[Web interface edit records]

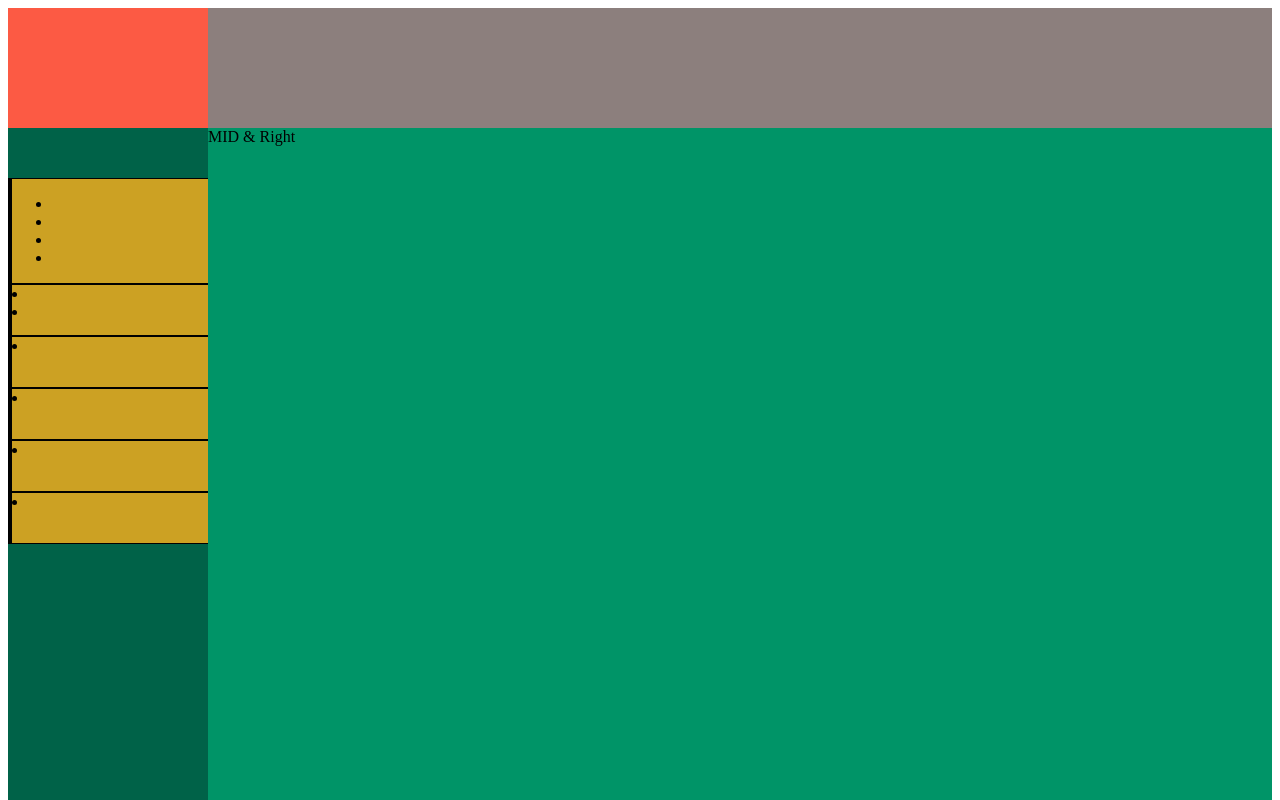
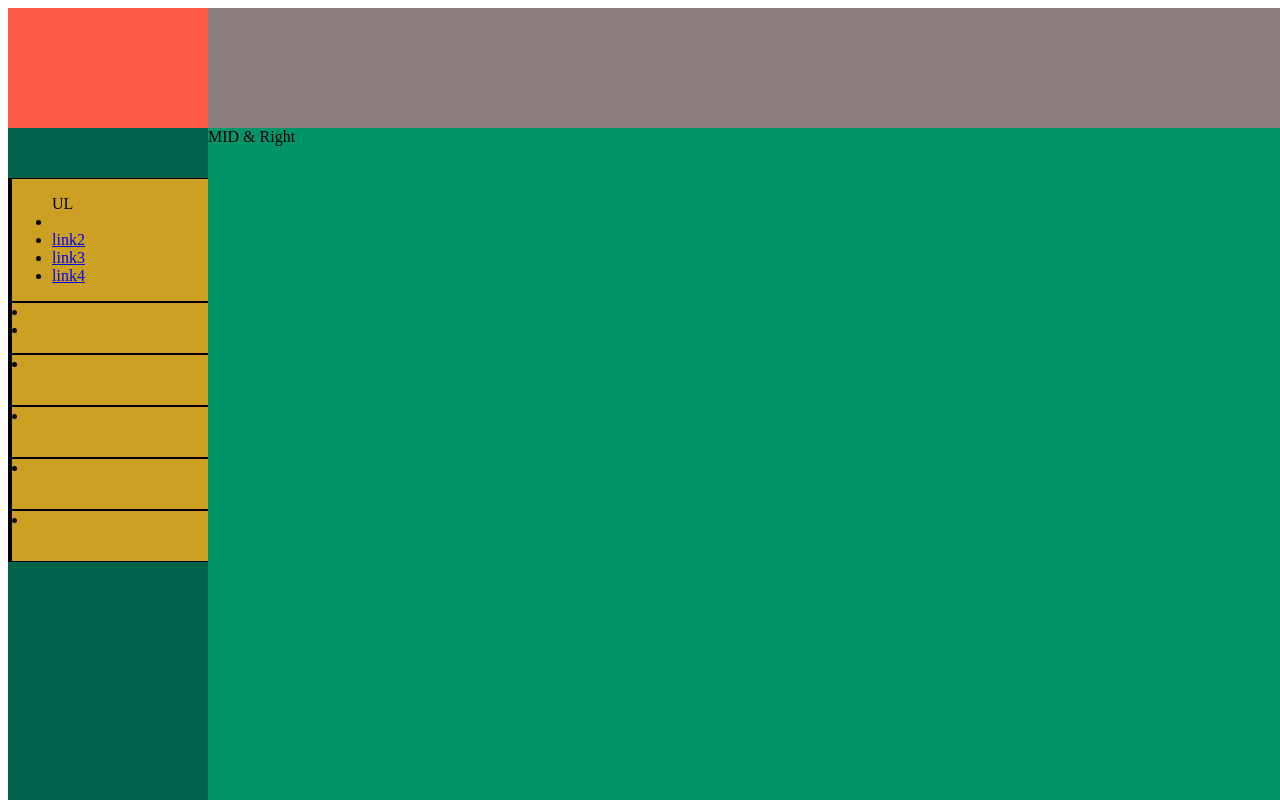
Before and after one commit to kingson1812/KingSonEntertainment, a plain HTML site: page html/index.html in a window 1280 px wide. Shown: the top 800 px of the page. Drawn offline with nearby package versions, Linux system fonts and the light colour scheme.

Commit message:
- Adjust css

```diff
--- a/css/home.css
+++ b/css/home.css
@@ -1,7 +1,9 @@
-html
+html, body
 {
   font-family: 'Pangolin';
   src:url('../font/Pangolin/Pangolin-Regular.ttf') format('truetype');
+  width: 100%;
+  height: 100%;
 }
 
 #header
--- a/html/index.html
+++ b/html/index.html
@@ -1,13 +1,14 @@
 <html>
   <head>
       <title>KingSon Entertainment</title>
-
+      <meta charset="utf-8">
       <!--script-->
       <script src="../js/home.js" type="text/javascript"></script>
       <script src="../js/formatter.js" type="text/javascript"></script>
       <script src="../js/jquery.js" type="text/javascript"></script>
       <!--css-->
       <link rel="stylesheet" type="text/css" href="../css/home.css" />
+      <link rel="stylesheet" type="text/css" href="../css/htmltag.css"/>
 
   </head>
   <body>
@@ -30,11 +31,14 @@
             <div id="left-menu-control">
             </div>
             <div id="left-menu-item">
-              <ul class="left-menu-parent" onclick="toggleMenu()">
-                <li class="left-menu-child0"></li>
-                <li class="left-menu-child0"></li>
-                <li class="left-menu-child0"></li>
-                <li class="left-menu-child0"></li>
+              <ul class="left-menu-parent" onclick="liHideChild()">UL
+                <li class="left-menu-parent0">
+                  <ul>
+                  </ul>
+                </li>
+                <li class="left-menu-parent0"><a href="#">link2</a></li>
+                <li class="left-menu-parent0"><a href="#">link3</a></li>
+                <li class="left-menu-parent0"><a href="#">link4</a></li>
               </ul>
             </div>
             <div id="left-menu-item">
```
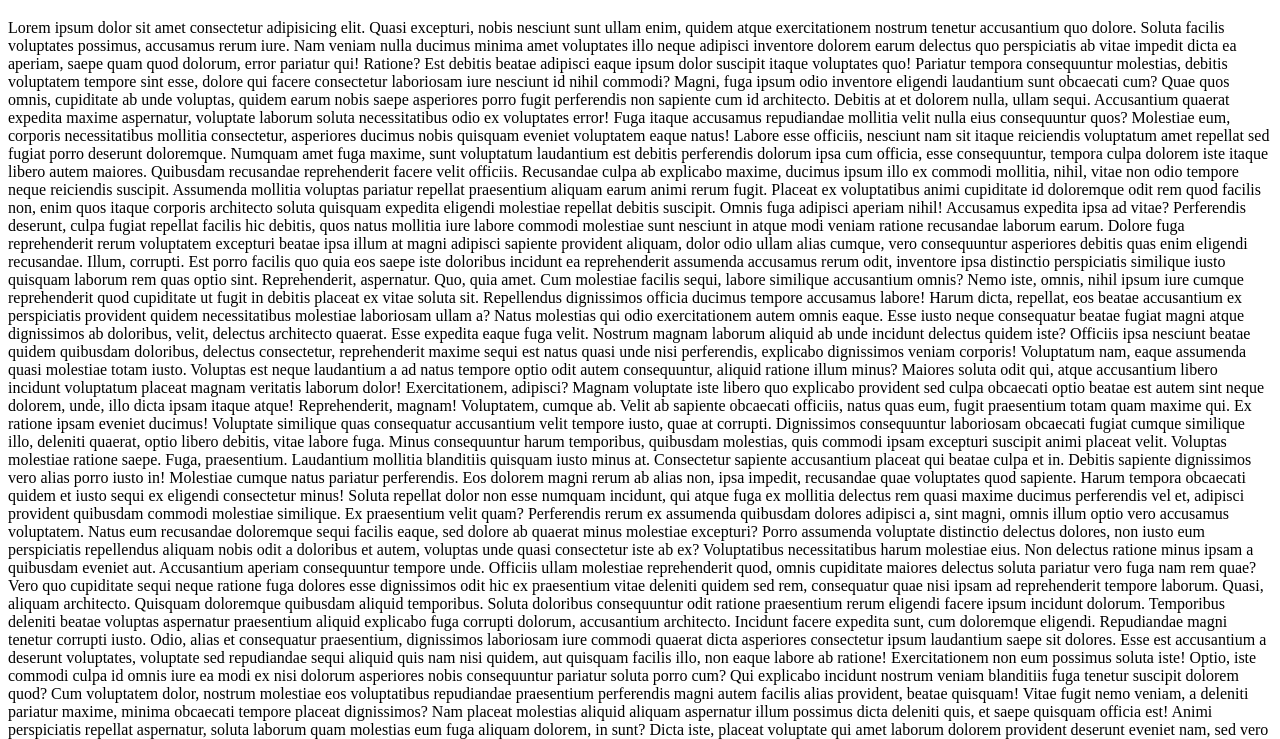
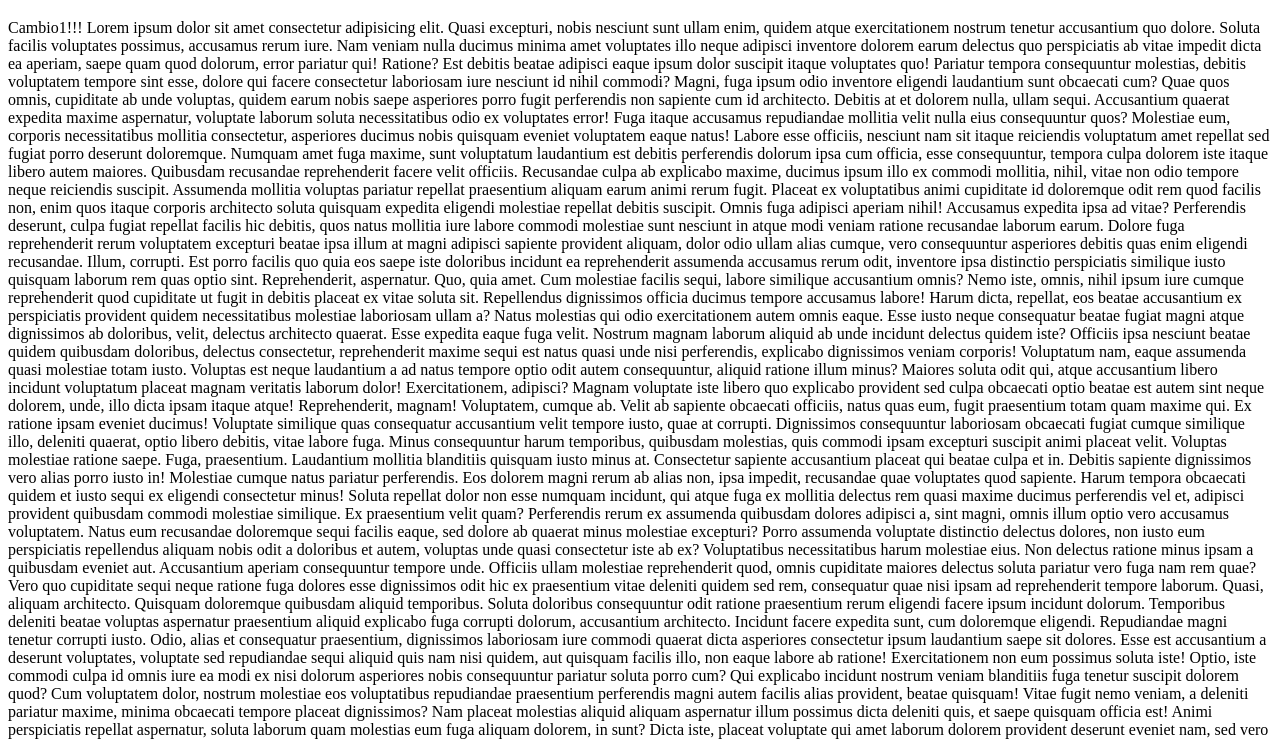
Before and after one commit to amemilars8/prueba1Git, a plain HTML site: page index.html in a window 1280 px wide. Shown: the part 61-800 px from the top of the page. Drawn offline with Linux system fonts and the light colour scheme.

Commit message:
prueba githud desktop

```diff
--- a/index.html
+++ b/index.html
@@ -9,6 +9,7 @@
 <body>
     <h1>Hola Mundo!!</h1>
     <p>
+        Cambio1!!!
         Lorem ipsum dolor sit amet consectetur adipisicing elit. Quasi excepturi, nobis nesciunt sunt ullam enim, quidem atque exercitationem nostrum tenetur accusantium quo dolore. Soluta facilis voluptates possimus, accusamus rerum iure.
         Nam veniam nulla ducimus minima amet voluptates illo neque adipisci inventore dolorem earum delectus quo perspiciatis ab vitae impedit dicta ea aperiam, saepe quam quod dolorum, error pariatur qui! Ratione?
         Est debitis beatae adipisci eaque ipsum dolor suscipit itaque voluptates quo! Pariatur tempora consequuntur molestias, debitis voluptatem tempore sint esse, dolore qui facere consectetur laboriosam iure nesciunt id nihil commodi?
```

AIM OF THE TASK: From the first line to the last, write out the data exactly, omitting any pictures.

RESPONSE TO THE EXERCISE:
Before and after one commit to kingson1812/KingSonEntertainment, a plain HTML site: page html/index.html in a window 1280 px wide. Shown: the top 800 px of the page. Drawn offline with nearby package versions, Linux system fonts and the light colour scheme.

Commit message:
- Adjust css

```diff
--- a/css/home.css
+++ b/css/home.css
@@ -1,7 +1,9 @@
-html
+html, body
 {
   font-family: 'Pangolin';
   src:url('../font/Pangolin/Pangolin-Regular.ttf') format('truetype');
+  width: 100%;
+  height: 100%;
 }
 
 #header
--- a/html/index.html
+++ b/html/index.html
@@ -1,13 +1,14 @@
 <html>
   <head>
       <title>KingSon Entertainment</title>
-
+      <meta charset="utf-8">
       <!--script-->
       <script src="../js/home.js" type="text/javascript"></script>
       <script src="../js/formatter.js" type="text/javascript"></script>
       <script src="../js/jquery.js" type="text/javascript"></script>
       <!--css-->
       <link rel="stylesheet" type="text/css" href="../css/home.css" />
+      <link rel="stylesheet" type="text/css" href="../css/htmltag.css"/>
 
   </head>
   <body>
@@ -30,11 +31,14 @@
             <div id="left-menu-control">
             </div>
             <div id="left-menu-item">
-              <ul class="left-menu-parent" onclick="toggleMenu()">
-                <li class="left-menu-child0"></li>
-                <li class="left-menu-child0"></li>
-                <li class="left-menu-child0"></li>
-                <li class="left-menu-child0"></li>
+              <ul class="left-menu-parent" onclick="liHideChild()">UL
+                <li class="left-menu-parent0">
+                  <ul>
+                  </ul>
+                </li>
+                <li class="left-menu-parent0"><a href="#">link2</a></li>
+                <li class="left-menu-parent0"><a href="#">link3</a></li>
+                <li class="left-menu-parent0"><a href="#">link4</a></li>
               </ul>
             </div>
             <div id="left-menu-item">
```
Before and after one commit to amemilars8/prueba1Git, a plain HTML site: page index.html in a window 1280 px wide. Shown: the part 61-800 px from the top of the page. Drawn offline with Linux system fonts and the light colour scheme.

Commit message:
prueba githud desktop

```diff
--- a/index.html
+++ b/index.html
@@ -9,6 +9,7 @@
 <body>
     <h1>Hola Mundo!!</h1>
     <p>
+        Cambio1!!!
         Lorem ipsum dolor sit amet consectetur adipisicing elit. Quasi excepturi, nobis nesciunt sunt ullam enim, quidem atque exercitationem nostrum tenetur accusantium quo dolore. Soluta facilis voluptates possimus, accusamus rerum iure.
         Nam veniam nulla ducimus minima amet voluptates illo neque adipisci inventore dolorem earum delectus quo perspiciatis ab vitae impedit dicta ea aperiam, saepe quam quod dolorum, error pariatur qui! Ratione?
         Est debitis beatae adipisci eaque ipsum dolor suscipit itaque voluptates quo! Pariatur tempora consequuntur molestias, debitis voluptatem tempore sint esse, dolore qui facere consectetur laboriosam iure nesciunt id nihil commodi?
```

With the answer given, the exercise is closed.